Bernie Sanders harshly criticized the wealth of US senators during his first campaign for office in 1971, calling it “immoral” that half the members of the Senate were millionaires.
Sanders’ decades-old comments, which were picked up in December 1971 by the Bennington Banner, a local Vermont newspaper, are resurfacing as the US senator from Vermont has acknowledged that he is now a millionaire in large part due to his 2016 best-selling book, “Our Revolution.”
In a statement to CNN, Sanders campaign spokesman Josh Orton said, “Yes, it is true: Senator Sanders said in the 1970s that it is immoral that the government too often represents the interests of the super-wealthy and large corporations — and yes, it is also true that Senator Sanders has continued to demand a change from that for his entire life.”

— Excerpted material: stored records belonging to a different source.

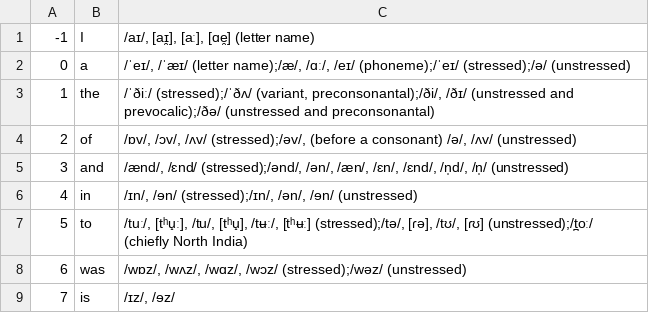
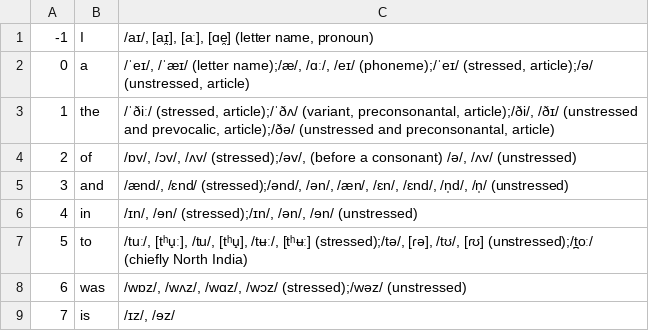
Before and after one commit to Nolrai/language-tools, a CSV file: data/wordLists/English.csv, drawn as a sheet; only a part is shown.

```diff
--- a/data/wordLists/English.csv
+++ b/data/wordLists/English.csv
@@ -1,4 +1,4 @@
--1	I	/aɪ/, [aɪ̯], [aː], [ɑe̯] (letter name)
-0	a	/ˈeɪ/, /ˈæɪ/ (letter name);/æ/, /ɑː/, /eɪ/ (phoneme);/ˈeɪ/ (stressed);/ə/ (unstressed)
-1	the	/ˈðiː/ (stressed);/ˈðʌ/ (variant, preconsonantal);/ði/, /ðɪ/ (unstressed and prevocalic);/ðə/ (unstressed and preconsonantal)
+-1	I	/aɪ/, [aɪ̯], [aː], [ɑe̯] (letter name, pronoun)
+0	a	/ˈeɪ/, /ˈæɪ/ (letter name);/æ/, /ɑː/, /eɪ/ (phoneme);/ˈeɪ/ (stressed, article);/ə/ (unstressed, article)
+1	the	/ˈðiː/ (stressed, article);/ˈðʌ/ (variant, preconsonantal, article);/ði/, /ðɪ/ (unstressed and prevocalic, article);/ðə/ (unstressed and preconsonantal, article)
 2	of	/ɒv/, /ɔv/, /ʌv/ (stressed);/əv/, (before a consonant) /ə/, /ʌv/ (unstressed)
```
Also changed, not shown: 10 other files.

Orton continued, “As the son of an immigrant who grew up living paycheck to paycheck, Senator Sanders believes elected officials should represent the interests of working people, not corporations, special interests or the ultra-wealthy. This view has guided his work in politics, not the pursuit of personal wealth. Senator Sanders’ family has been fortunate, and he is grateful for that because he knows the stress of economic insecurity. That is why he works every day to ensure every American has the basic necessities of life, including a livable wage, decent housing, health care and retirement security.”

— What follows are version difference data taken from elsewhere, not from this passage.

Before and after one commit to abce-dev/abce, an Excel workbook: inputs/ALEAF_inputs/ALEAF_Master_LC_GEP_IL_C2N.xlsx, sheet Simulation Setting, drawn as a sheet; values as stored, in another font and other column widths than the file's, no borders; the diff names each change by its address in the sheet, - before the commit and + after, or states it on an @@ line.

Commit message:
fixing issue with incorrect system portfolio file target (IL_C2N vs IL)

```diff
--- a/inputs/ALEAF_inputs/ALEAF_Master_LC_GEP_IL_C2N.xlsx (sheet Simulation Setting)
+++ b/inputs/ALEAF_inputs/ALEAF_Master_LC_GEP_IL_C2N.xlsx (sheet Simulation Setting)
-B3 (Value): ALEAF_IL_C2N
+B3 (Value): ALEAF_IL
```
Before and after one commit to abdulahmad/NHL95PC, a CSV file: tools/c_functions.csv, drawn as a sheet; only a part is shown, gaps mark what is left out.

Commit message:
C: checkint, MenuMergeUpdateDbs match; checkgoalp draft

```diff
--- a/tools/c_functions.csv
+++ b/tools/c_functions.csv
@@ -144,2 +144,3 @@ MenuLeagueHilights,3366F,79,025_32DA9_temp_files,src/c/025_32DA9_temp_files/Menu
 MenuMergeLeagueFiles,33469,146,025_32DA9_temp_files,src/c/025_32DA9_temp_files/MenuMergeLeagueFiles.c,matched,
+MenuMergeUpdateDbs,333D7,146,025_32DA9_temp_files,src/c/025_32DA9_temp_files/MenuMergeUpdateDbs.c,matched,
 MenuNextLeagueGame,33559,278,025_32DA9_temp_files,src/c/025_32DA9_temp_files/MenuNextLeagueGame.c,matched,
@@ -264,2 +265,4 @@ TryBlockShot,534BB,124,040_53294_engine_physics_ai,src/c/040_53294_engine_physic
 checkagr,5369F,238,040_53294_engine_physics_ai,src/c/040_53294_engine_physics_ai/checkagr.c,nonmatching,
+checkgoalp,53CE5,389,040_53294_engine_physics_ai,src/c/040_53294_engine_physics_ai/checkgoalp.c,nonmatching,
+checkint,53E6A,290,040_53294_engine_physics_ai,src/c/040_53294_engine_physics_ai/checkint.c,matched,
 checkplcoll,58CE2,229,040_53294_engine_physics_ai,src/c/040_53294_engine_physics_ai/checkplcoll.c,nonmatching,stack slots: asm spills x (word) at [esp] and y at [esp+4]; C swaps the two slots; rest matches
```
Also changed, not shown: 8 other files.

Sanders defended his newfound wealth in an interview with the New York Times. “I wrote a bestselling book,” Sanders said. “If you write a bestselling book, you can be a millionaire too.”

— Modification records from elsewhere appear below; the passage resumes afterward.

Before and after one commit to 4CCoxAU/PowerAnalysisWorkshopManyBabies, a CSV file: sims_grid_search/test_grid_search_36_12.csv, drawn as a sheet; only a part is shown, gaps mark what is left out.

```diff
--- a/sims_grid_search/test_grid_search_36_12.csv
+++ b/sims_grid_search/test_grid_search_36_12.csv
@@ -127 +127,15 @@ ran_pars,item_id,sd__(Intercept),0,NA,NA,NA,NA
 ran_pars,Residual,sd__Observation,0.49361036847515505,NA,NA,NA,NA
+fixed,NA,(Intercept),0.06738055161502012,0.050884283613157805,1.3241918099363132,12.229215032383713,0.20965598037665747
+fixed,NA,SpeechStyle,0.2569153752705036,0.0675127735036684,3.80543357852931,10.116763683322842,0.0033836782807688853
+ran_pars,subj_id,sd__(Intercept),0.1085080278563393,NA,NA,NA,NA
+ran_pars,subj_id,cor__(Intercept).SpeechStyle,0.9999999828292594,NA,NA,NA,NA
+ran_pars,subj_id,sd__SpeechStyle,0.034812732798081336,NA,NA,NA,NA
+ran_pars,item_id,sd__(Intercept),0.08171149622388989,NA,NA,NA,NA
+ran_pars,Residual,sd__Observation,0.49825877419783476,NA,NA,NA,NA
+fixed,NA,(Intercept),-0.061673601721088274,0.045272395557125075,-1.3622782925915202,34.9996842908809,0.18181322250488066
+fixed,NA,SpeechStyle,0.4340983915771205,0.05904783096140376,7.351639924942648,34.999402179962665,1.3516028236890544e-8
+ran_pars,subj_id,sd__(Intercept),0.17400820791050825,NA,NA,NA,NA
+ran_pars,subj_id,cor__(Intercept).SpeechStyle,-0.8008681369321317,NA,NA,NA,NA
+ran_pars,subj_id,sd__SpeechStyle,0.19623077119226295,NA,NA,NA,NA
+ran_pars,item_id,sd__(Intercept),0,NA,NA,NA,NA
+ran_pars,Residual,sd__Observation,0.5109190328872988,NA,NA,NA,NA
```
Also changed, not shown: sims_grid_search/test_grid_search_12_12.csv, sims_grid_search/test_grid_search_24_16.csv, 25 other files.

According to the Bureau of Labor Statistics, taking inflation into account, $1 million in 1971 is nearly $6.2 million in 2019. According to the Center for Responsive Politics, a nonpartisan research group that tracks money in politics, more than 70% of senators were millionaires as recently as 2015.
Sanders made the comments when he was running for US Senate at the time under the banner of the Liberty Union Party, a self-described “radical political party” that advocated nationalization of industries and redistribution of wealth to tackle inequality.
The senators serving at the time, Sanders said, advocated “the interests of corporations and big business —- their fellow millionaires.”
In the same article, Sanders proposed eliminating the annual salary of members of Congress (which was $42,500 in 1971) and instead replacing their pay with whatever the average income was in their home state. At the time, Sanders said it would amount to $7,600 for representatives from Vermont.
“I think the result would be that this country would immediately stop wasting billions on weapons which never get off the drawing boards, and on the support of military dictatorships throughout the world,” Sanders said in the Banner, “I also have a feeling that a lot of tax loopholes that the corporations and millionaires receive would soon disappear.”
Facing both Republican and Democratic opposition, Sanders’ third-party campaign for senator earned less than 3% in the January 1972 special election. Sanders would run for office three more times under the Liberty Union banner before leaving the party in 1977. In his race for governor, later in 1972, he attacked the wealth of his opponents. Sanders lost each election in the 1970s, never earning more than 7% of the vote.
“Either they (the candidates) are millionaires to begin with or they get it from the corporations,” Sanders said in September of that year, adding that senators refused to take on corporations.